> Instructions to follow: The data below should be retyped exactly, with the pictures left out.

> Records from a dataset:
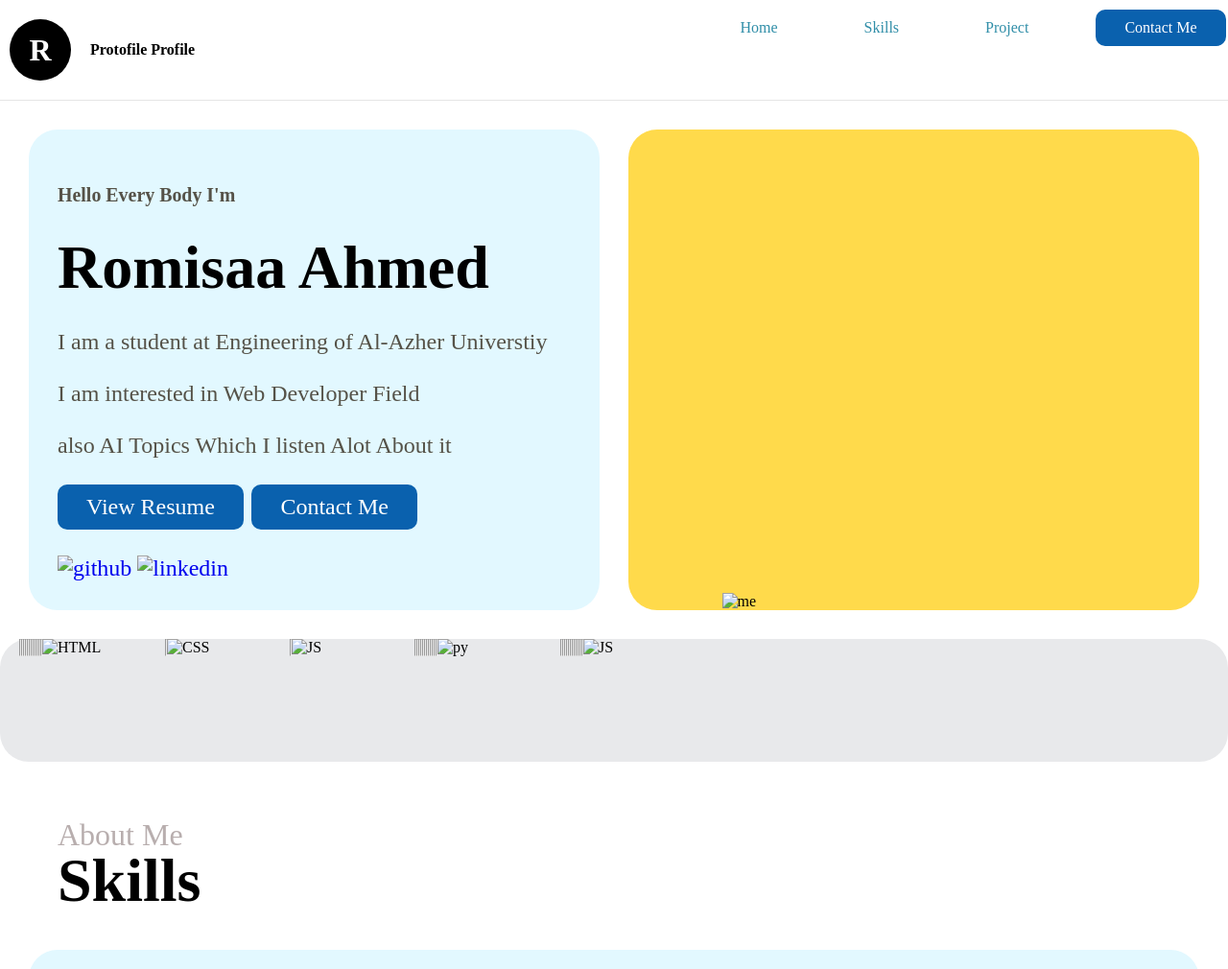
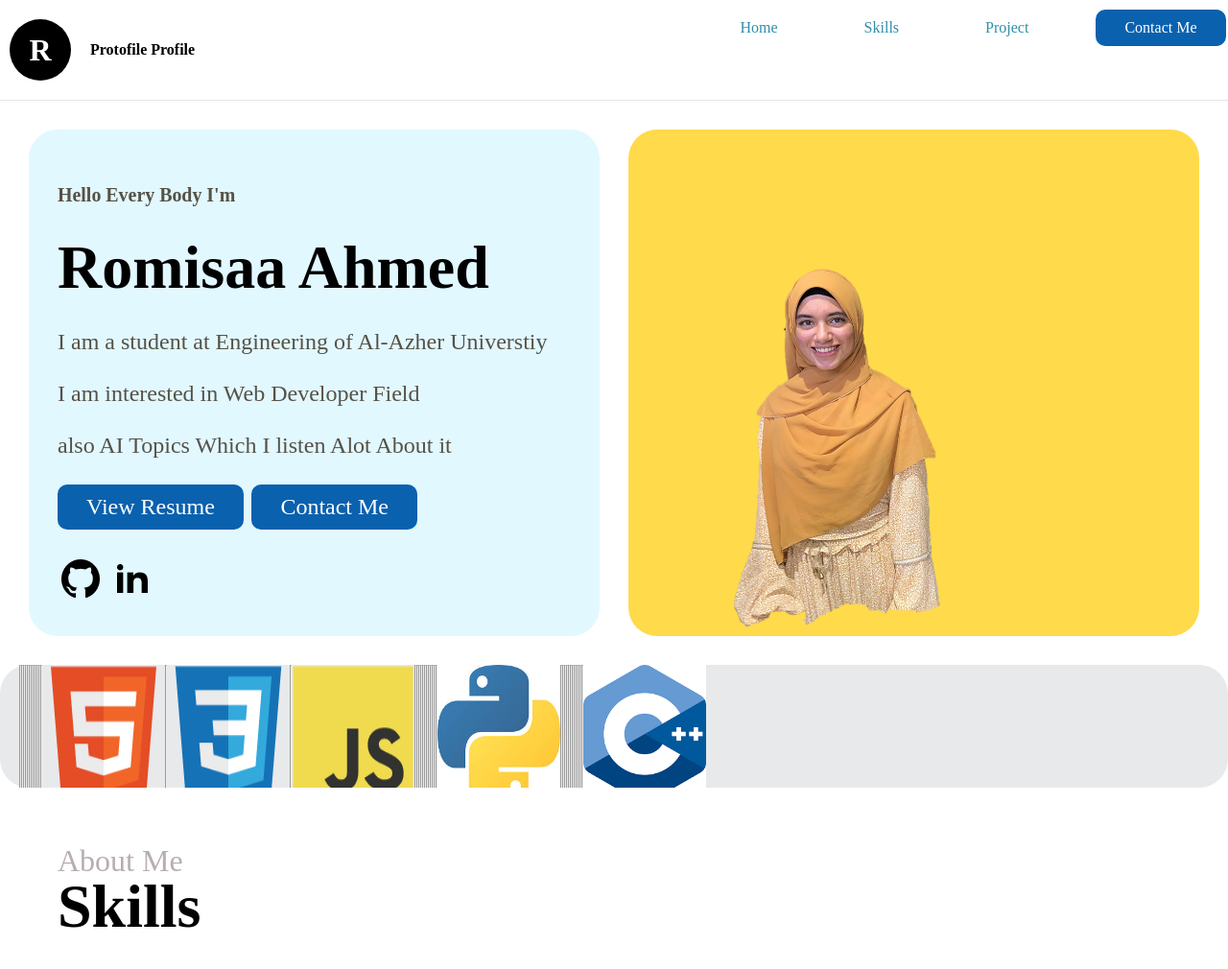
Before and after one commit to romisaa123/new-project, a plain HTML site: page pages/test.html in a window 1280 px wide. Shown: the top 1010 px of the page at 96% size. Drawn offline with Linux system fonts and the light colour scheme; the site is published under a folder, as on GitHub Pages, so addresses that start at the root find nothing; a web font is replaced by a local one.

Commit message:
ya allah

```diff
--- a/pages/test.html
+++ b/pages/test.html
@@ -74,28 +74,28 @@
                 <br>
                 <div class="social">
                     <a href="#">
-                        <img src="/photos/github.png" alt="github" width="48"/>
+                        <img src="../photos/github.png" alt="github" width="48"/>
                     </a>
 
 
                     <a href="#">
-                        <img src="/photos/linkedin.png" alt="linkedin" width="48"/>
+                        <img src="../photos/linkedin.png" alt="linkedin" width="48"/>
                     </a>
                 </div>
             </div>
             <div class="hy">
-                <img src="/photos/me.png" alt="me" width="400"/>
+                <img src="../photos/me.png" alt="me" width="400"/>
             </div>
         </section>
         <div class="logos">
             <div class="marquee">
                 <div class="track">
                     <hr><hr><hr><hr><hr><hr><hr><hr><hr><hr><hr><hr>
-                    <img src="/photos/html.png" alt="HTML" width="128"><hr>
-                    <img src="/photos/css.png" alt="CSS" width="128"><hr>
-                    <img src="/photos/javascript.png" alt="JS" width="128"><hr><hr><hr><hr><hr><hr><hr><hr><hr><hr><hr><hr>
-                    <img src="/photos/download.jpg" alt="py" width="128"><hr><hr><hr><hr><hr><hr><hr><hr><hr><hr><hr><hr>
-                    <img src="/photos/download.png" alt="JS" width="128">
+                    <img src="../photos/html.png" alt="HTML" width="128"><hr>
+                    <img src="../photos/css.png" alt="CSS" width="128"><hr>
+                    <img src="../photos/javascript.png" alt="JS" width="128"><hr><hr><hr><hr><hr><hr><hr><hr><hr><hr><hr><hr>
+                    <img src="../photos/download.jpg" alt="py" width="128"><hr><hr><hr><hr><hr><hr><hr><hr><hr><hr><hr><hr>
+                    <img src="../photos/download.png" alt="JS" width="128">
 
 
                 </div>
@@ -139,7 +139,7 @@
                     <img src="/image/Screenshot 2025-07-20 081902.png" alt="" width="300">
                 </div> -->
                  <div class="bento-item">
-                    <img src="/photos/pro.png" alt="">
+                    <img src="../photos/pro.png" alt="">
                 </div>
 
             </div>
--- a/style.css
+++ b/style.css
@@ -20,7 +20,7 @@ html{
     width:100%;
     height: 100vh;
     /* background-color: rgb(22, 23, 24); */
-    background-image: url('image/licensed-image.jpg');
+    background-image: url('photos/licensed-image.jpg');
     display: flex;
     justify-content: center;
     align-items: center;
```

> Reply to the exercise:
Before and after one commit to romisaa123/new-project, a plain HTML site: page pages/test.html in a window 1280 px wide. Shown: the top 1010 px of the page at 96% size. Drawn offline with Linux system fonts and the light colour scheme; the site is published under a folder, as on GitHub Pages, so addresses that start at the root find nothing; a web font is replaced by a local one.

Commit message:
ya allah

```diff
--- a/pages/test.html
+++ b/pages/test.html
@@ -74,28 +74,28 @@
                 <br>
                 <div class="social">
                     <a href="#">
-                        <img src="/photos/github.png" alt="github" width="48"/>
+                        <img src="../photos/github.png" alt="github" width="48"/>
                     </a>
 
 
                     <a href="#">
-                        <img src="/photos/linkedin.png" alt="linkedin" width="48"/>
+                        <img src="../photos/linkedin.png" alt="linkedin" width="48"/>
                     </a>
                 </div>
             </div>
             <div class="hy">
-                <img src="/photos/me.png" alt="me" width="400"/>
+                <img src="../photos/me.png" alt="me" width="400"/>
             </div>
         </section>
         <div class="logos">
             <div class="marquee">
                 <div class="track">
                     <hr><hr><hr><hr><hr><hr><hr><hr><hr><hr><hr><hr>
-                    <img src="/photos/html.png" alt="HTML" width="128"><hr>
-                    <img src="/photos/css.png" alt="CSS" width="128"><hr>
-                    <img src="/photos/javascript.png" alt="JS" width="128"><hr><hr><hr><hr><hr><hr><hr><hr><hr><hr><hr><hr>
-                    <img src="/photos/download.jpg" alt="py" width="128"><hr><hr><hr><hr><hr><hr><hr><hr><hr><hr><hr><hr>
-                    <img src="/photos/download.png" alt="JS" width="128">
+                    <img src="../photos/html.png" alt="HTML" width="128"><hr>
+                    <img src="../photos/css.png" alt="CSS" width="128"><hr>
+                    <img src="../photos/javascript.png" alt="JS" width="128"><hr><hr><hr><hr><hr><hr><hr><hr><hr><hr><hr><hr>
+                    <img src="../photos/download.jpg" alt="py" width="128"><hr><hr><hr><hr><hr><hr><hr><hr><hr><hr><hr><hr>
+                    <img src="../photos/download.png" alt="JS" width="128">
 
 
                 </div>
@@ -139,7 +139,7 @@
                     <img src="/image/Screenshot 2025-07-20 081902.png" alt="" width="300">
                 </div> -->
                  <div class="bento-item">
-                    <img src="/photos/pro.png" alt="">
+                    <img src="../photos/pro.png" alt="">
                 </div>
 
             </div>
--- a/style.css
+++ b/style.css
@@ -20,7 +20,7 @@ html{
     width:100%;
     height: 100vh;
     /* background-color: rgb(22, 23, 24); */
-    background-image: url('image/licensed-image.jpg');
+    background-image: url('photos/licensed-image.jpg');
     display: flex;
     justify-content: center;
     align-items: center;
```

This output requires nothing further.